In the entries below, find the line with "Before and after one commit to yjzhang/t2d_models, a" and the line with "Also changed, not shown: parts of 47". Reproduce those two lines and every line between them exactly, and nothing more.
··· Supplied material ···
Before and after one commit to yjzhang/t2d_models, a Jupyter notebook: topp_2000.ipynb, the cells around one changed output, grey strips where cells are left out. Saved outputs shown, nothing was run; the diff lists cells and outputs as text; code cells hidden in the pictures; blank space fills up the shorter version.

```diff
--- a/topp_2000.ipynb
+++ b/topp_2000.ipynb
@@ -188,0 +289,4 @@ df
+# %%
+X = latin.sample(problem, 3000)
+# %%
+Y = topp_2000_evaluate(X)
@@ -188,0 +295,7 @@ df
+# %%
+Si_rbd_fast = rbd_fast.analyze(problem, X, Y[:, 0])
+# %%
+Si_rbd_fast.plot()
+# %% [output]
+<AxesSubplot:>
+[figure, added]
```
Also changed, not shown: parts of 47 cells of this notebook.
···
··· Supplied material ···
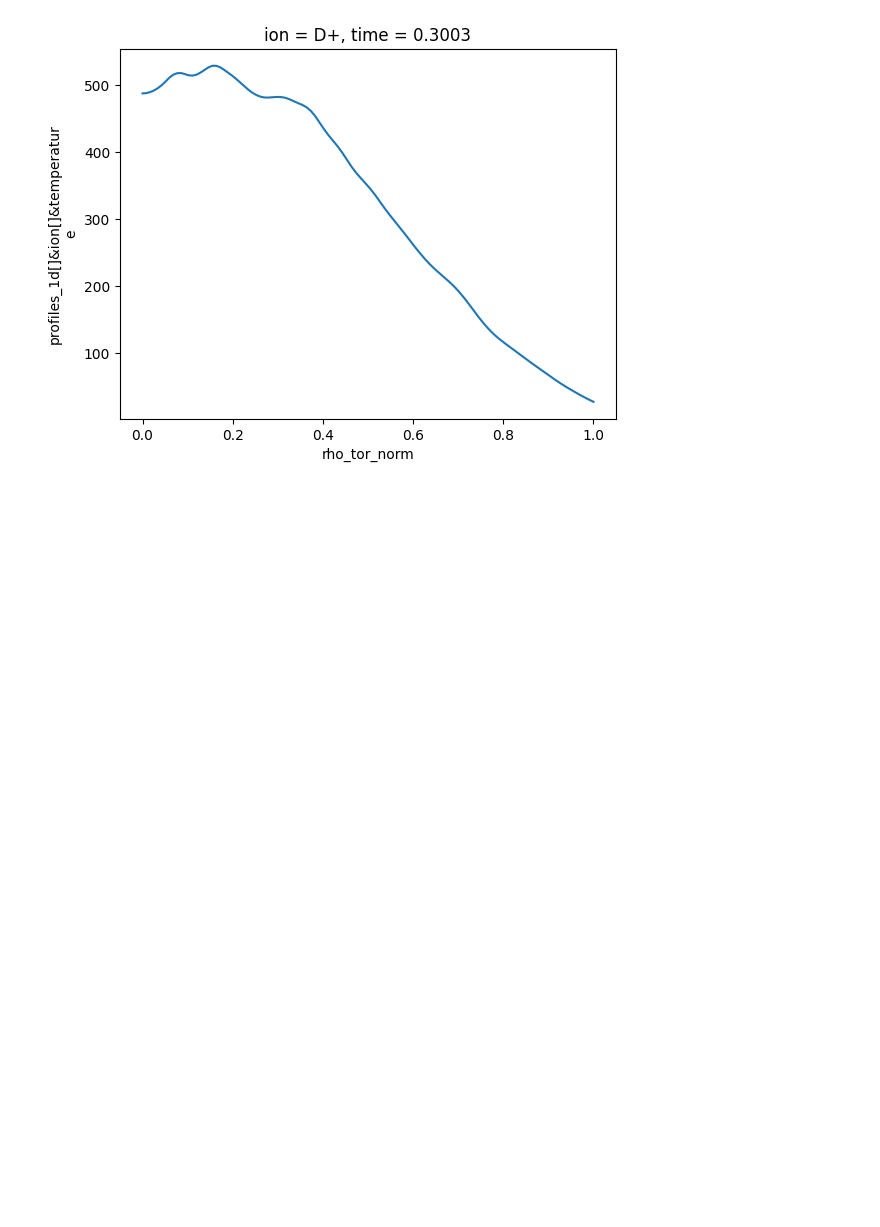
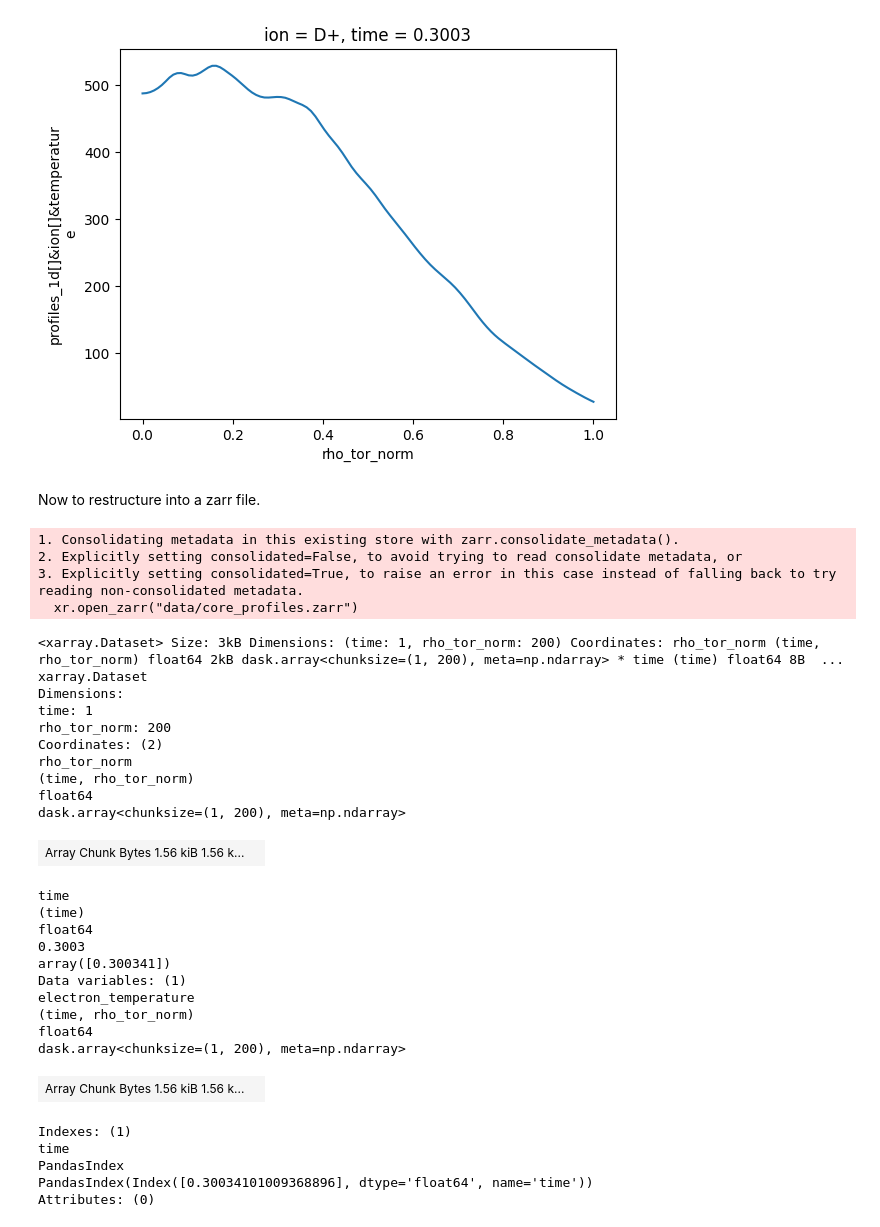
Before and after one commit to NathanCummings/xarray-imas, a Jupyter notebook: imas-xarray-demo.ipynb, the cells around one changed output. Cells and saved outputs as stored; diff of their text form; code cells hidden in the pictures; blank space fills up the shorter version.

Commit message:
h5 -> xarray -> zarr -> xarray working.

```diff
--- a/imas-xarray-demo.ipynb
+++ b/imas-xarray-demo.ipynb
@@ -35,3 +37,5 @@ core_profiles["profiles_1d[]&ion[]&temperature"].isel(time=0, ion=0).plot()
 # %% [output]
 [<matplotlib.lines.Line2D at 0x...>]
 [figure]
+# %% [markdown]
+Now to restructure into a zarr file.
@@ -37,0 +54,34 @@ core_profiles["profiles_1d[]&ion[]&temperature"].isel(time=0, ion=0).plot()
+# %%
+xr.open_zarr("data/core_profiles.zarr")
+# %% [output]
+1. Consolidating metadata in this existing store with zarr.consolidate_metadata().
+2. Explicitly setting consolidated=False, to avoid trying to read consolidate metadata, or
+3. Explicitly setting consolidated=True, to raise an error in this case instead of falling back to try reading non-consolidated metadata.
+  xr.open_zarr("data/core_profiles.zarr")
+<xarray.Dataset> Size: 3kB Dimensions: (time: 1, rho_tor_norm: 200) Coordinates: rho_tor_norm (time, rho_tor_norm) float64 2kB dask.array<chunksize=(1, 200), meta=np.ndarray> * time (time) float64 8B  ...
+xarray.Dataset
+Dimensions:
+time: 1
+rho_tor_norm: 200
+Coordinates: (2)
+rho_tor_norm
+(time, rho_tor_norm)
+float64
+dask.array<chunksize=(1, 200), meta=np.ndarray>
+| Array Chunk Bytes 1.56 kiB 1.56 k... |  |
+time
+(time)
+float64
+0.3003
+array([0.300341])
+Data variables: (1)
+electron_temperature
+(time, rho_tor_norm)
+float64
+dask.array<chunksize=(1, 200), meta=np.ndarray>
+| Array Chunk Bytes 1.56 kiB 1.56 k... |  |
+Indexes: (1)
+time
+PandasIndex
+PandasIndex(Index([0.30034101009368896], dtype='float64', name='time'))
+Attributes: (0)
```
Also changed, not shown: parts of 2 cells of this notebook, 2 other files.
···
* _Reply to the task_
Before and after one commit to yjzhang/t2d_models, a Jupyter notebook: topp_2000.ipynb, the cells around one changed output, grey strips where cells are left out. Saved outputs shown, nothing was run; the diff lists cells and outputs as text; code cells hidden in the pictures; blank space fills up the shorter version.

```diff
--- a/topp_2000.ipynb
+++ b/topp_2000.ipynb
@@ -188,0 +289,4 @@ df
+# %%
+X = latin.sample(problem, 3000)
+# %%
+Y = topp_2000_evaluate(X)
@@ -188,0 +295,7 @@ df
+# %%
+Si_rbd_fast = rbd_fast.analyze(problem, X, Y[:, 0])
+# %%
+Si_rbd_fast.plot()
+# %% [output]
+<AxesSubplot:>
+[figure, added]
```
Also changed, not shown: parts of 47 cells of this notebook.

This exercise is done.